ERS Handbook: Adult Respiratory Medicine

Biopsy Stefano Gasparini

A wide range of biopsy techniques is available in clinical practice to obtain cytohistological tissue in cases of localised lesions such as consolidation, nodules/ masses or infiltrates. Biopsy strategy should be evaluated based on the target and its relationship with the bronchial tree. The choice of sampling approach mostly depends on the location of the lesion, which might be ‘central’ endobronchial (i.e. directly visible through flexible bronchoscope), peripheral or located in the hilar–mediastinal area. A careful evaluation of the CT scan, which must be always available before biopsy, leads to a proper assessment of the location of the lesion. Central endobronchial lesions Forceps biopsy, brushing, washing and transbronchial needles are currently the sampling tools available to approach central endobronchial lesions. Forceps biopsy is usually the preferred option, as meta-analyses of data documented a sensitivity ranging from 74% to 80% in this setting, including several studies reporting values even higher than 90%.

Key points • For central endobronchial lesions (in the visible range of bronchoscopy), biopsy forceps are the recommended sampling instrument as they provide better sensitivity. A transbronchial needle can be useful in case of intramural or peribronchial lesions. • Peripheral pulmonary lesions (PPLs) can be approached both transbronchially and percutaneously. For the transbronchial approach to PPLs, a guidance system (fluoroscopy, ultrasound miniprobe or electromagnetic navigation bronchoscopy) should be available. • Percutaneous needle biopsy of PPLs provides better sensitivity than the transbronchial approach but the higher incidence of complications (pneumothorax) suggests the use of transthoracic biopsy when bronchoscopy fails to obtain a diagnosis. • For lesions localised outside the tracheobronchial wall (hilar–mediastinal area), the use of transbronchial needle aspiration (TBNA) is mandatory. TBNA under ultrasound guidance with the use of an echobronchoscope (EBUS-TBNA) increases the diagnostic yield of TBNA and allows complete mediastinal staging of lung cancer. ERS Handbook: Adult Respiratory Medicine

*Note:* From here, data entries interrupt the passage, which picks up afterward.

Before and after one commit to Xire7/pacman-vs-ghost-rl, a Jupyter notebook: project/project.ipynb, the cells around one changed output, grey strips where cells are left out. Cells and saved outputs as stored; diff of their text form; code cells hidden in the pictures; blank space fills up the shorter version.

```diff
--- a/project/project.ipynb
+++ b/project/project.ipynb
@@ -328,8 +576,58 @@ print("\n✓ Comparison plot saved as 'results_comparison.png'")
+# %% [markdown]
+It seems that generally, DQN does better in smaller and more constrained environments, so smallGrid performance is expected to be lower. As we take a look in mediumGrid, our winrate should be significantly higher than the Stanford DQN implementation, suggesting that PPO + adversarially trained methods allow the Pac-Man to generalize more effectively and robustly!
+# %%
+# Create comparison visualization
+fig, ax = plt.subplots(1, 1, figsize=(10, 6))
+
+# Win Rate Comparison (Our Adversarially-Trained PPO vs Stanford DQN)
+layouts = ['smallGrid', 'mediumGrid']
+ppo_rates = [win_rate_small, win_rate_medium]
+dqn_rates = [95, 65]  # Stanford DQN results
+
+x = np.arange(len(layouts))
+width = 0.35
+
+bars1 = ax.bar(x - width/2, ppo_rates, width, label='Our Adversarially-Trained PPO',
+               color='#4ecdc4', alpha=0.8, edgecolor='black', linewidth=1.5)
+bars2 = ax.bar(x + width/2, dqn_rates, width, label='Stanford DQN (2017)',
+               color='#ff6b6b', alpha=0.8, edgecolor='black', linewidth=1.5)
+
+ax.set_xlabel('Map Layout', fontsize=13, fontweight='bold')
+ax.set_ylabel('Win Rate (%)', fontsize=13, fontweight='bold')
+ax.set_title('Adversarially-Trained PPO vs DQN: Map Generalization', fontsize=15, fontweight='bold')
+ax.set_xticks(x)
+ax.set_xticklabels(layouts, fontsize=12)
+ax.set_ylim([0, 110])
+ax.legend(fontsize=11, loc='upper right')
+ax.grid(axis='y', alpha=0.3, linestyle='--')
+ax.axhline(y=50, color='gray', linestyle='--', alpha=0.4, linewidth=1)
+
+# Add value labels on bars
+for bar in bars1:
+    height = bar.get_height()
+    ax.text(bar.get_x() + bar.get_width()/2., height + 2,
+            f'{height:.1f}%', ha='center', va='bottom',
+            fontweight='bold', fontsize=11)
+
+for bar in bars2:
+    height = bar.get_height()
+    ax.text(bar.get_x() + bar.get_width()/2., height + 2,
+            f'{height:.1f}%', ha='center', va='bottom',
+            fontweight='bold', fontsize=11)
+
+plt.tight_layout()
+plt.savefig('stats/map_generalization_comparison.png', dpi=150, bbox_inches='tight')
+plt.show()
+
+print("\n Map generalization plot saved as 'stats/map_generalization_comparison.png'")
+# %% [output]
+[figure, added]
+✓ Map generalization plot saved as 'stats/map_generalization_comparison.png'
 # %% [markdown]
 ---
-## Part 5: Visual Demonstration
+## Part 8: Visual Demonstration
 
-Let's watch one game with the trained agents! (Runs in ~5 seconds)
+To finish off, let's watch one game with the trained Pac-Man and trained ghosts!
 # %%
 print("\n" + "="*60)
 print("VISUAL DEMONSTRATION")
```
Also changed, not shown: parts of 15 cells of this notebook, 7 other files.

Brushing and washing are sampling techniques that are widely used to collect cytological tissue from bronchoscopically visible lesions of the airways. However, the diagnostic yields of brushing and washing are lower than those of forceps biopsy: the sensitivities of brushing and washing range from 59% to 72% and from 29 to 76%, respectively. Furthermore, there is no strong evidence on the adequacy of these methods for molecular evaluation in cases of lung cancer. Another valuable and largely diffuse tool for sampling central airway lesions is transbronchial needle aspiration (TBNA). In bronchoscopically visible lesions, TBNA offers the advantage of penetrating the deep layers of the mucosa and the peribronchial area, allowing access to pathological processes with the intraparietal or submucosal component. The sensitivity of TBNA for central bronchial lesions does not significantly differ from that of forceps biopsy, ranging from 68% to 91%. In several studies, the use of TBNA in addition to biopsy for central lesions has significantly increased the diagnostic success. However, no large prospective studies focused on cost-effectiveness of this combination are yet available, and thus, the routine use of TBNA along with biopsy cannot be justified in all central airway lesions due to cost. Recently, cryobiopsy was introduced into clinical practice, especially for diffuse lung diseases. A multicentre study demonstrated better sensitivity of cryobiopsy for central endobronchial lesions in comparison to traditional forceps biopsy (95% versus 85.1%) without differences in the complication rate. However, cryobiopsy requires intubation and its use cannot be suggested in the clinical routine, but it could be a useful tool for difficult lesions or after a first unsuccessful attempt. Peripheral lesions Peripheral pulmonary lesions (PPLs) (nodules, masses or infiltrates) localised outside the direct vision of the flexible bronchoscope can be sampled both transbronchially or percutaneously. The transbronchial approach to PPLs can be performed using different sampling instruments: forceps biopsy, transbronchial needles, brushing or curette. Whatever sampling instrument is employed, the use of a guidance system is mandatory, as it allows assurance that biopsy is performed in the target lesion. Fluoroscopy with a rotating C-arm is the most widely adopted guidance system. In recent years, new technologies have been introduced to guide the sample in PPLs (virtual bronchoscopy, ultrasound miniprobe and electromagnetic navigation bronchoscopy). Even though some systematic reviews have shown better sensitivity of these new systems in comparison to fluoroscopy, especially for small PPLs, no large randomised studies have been performed to demonstrate the real advantage of the new guidance tools in comparison to fluoroscopy. In the absence of a guidance system, in cases of localised peripheral tumours, bronchoalveolar lavage is generally performed but its sensitivity is usually poor (2 cm and located in the right paratracheal or subcarinal area. However, in recent years, the use of TBNA under ultrasonographic guidance through an echobronchoscope (EBUS-TBNA) has greatly improved the bronchoscopic approach to hilar–mediastinal pathological processes, providing a sensitivity >90% and an accurate method for lung cancer staging. Furthermore, the echobronchoscope can also be inserted into the oesophagus, allowing sampling of lymph nodes not in contact with airways (e.g. stations 8 and 9), lung lesions adjacent to the oesophagus and left adrenal gland metastases.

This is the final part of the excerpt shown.